The university in a statement said that the fact Schettino was ordered back onto the ship during the evacuation of passengers in a now-infamous call leaked to the media "would be enough to brand the initiative as void of any academic purpose." It also dismissed "pathetic excuses" offered by the professor, Vincenzo Mastronardi, when confronted by the dean.

Italy's education minister called the news "disconcerting," while the prosecutor in Tuscany who is arguing for Schettino's guilt expressed indignation also at reports that Schettino had been awarded a diploma.

"What did the young people get out of this?" asked Francesco Verusio, according to Italian news agency ANSA. "I hope they made fun of him."

The Florence daily La Nazione reported that Schettino gave a nearly two-hour lecture to criminal science masters candidates last month, including reference to panic management. Passengers have described a chaotic evacuation of the Concordia.

Schettino, through his lawyer, defended the seminar, saying it was "a technical intervention on the basis of my knowledge and professionalism acquired over many years of service."

Schettino's lawyer, Cataldo Calabretta, criticized "an unacceptable attempt to discredit Schettino, who has been subjected for a long time already to unmerited media attacks."

  • Rate this Rate This Star Icon
  • This article has not yet been rated.
  • We want you to tell us what you think of our articles. If the story moves you, compels you to act or tells you something you didn’t know, mark it high. If you thought it was well written, do the same. If it doesn’t meet your standards, mark it accordingly.

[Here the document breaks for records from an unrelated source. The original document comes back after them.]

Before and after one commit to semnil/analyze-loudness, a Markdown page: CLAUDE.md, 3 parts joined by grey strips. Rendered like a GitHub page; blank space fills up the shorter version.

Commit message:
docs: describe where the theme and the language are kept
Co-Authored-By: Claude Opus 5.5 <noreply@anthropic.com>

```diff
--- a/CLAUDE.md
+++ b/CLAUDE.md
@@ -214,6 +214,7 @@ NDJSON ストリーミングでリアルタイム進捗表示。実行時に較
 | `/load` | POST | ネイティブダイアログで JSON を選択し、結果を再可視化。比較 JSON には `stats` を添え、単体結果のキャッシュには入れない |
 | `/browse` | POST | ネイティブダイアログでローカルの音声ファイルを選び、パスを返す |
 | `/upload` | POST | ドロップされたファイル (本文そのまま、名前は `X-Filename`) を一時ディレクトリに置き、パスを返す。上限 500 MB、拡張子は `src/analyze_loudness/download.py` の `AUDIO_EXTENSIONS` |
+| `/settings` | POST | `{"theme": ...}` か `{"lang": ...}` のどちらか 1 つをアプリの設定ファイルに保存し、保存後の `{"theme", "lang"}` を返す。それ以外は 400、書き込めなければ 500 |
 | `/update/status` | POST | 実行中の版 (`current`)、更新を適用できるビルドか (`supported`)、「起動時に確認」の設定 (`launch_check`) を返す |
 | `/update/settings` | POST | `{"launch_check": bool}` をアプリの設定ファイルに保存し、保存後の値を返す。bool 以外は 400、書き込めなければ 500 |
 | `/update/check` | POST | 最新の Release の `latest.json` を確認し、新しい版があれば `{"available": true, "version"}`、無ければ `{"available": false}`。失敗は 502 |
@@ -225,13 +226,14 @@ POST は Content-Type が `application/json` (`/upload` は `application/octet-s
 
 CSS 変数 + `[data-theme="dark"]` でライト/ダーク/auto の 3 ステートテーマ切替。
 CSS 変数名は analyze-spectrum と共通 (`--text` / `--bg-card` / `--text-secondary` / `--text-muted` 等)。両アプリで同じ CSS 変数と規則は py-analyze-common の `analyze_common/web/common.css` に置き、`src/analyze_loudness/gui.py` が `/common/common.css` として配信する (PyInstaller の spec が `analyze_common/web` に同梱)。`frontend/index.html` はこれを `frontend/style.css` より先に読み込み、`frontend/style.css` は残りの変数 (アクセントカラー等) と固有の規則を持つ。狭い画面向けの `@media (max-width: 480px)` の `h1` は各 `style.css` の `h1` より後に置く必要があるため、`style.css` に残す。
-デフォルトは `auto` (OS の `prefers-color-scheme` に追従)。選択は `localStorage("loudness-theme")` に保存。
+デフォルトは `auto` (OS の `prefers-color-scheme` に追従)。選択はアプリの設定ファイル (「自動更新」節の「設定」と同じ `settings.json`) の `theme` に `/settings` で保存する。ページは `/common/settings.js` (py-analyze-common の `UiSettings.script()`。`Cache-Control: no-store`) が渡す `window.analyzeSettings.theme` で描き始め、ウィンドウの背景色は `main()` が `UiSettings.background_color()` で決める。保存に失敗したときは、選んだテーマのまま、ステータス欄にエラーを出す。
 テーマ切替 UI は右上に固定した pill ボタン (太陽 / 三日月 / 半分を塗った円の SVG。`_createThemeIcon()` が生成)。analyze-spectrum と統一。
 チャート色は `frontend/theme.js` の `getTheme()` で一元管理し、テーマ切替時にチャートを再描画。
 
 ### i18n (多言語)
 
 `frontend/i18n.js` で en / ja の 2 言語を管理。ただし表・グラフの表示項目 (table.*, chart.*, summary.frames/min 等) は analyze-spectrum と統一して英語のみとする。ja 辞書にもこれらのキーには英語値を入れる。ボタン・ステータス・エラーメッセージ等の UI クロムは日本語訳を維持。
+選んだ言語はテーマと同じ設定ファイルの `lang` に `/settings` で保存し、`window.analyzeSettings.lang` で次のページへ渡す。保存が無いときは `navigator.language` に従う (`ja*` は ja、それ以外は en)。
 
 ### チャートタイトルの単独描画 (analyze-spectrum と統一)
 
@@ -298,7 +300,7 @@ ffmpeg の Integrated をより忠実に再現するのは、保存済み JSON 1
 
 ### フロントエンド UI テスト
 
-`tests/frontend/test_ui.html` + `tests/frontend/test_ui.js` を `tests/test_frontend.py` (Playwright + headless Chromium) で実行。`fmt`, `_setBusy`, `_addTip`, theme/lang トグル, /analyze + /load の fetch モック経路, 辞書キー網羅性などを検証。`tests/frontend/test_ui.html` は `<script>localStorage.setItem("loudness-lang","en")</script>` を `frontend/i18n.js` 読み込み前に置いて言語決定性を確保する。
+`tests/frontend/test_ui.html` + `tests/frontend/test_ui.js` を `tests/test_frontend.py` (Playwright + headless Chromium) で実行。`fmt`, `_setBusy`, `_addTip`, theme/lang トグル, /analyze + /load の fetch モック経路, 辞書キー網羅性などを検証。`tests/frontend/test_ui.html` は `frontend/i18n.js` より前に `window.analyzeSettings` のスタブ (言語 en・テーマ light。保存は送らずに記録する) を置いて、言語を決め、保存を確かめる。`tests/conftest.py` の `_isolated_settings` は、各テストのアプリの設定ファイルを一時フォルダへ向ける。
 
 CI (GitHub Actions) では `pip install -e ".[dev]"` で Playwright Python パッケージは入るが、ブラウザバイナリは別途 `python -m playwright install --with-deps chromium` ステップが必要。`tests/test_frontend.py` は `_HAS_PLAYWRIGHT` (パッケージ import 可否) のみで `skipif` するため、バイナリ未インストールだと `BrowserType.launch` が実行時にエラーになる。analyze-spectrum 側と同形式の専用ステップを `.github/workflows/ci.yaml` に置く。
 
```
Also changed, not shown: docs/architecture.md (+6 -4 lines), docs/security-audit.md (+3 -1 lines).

    You can also register and/or login to the site and join the conversation by leaving a comment.

    Rate it yourself by rolling over the stars and clicking when you reach your desired rating. We want you to tell us what you think of our articles. If the story moves you, compels you to act or tells you something you didn’t know, mark it high.

Sort by: Newest to Oldest | Oldest to Newest | Most Popular 0 Commentscomment icon

You can comment on most stories on brandonsun.com. You can also agree or disagree with other comments. All you need to do is register and/or login and you can join the conversation and give your feedback.

There are no comments at the moment. Be the first to post a comment below.

Post Your Commentcomment icon

Comment
  • You have characters left

The Brandon Sun does not necessarily endorse any of the views posted. Comments are moderated before publication. By submitting your comment, you agree to our Terms and Conditions. New to commenting? Check out our Frequently Asked Questions.

letters

Make text: Larger | Smaller

Brandon Sun Business Directory
The First World War at 100

Social Media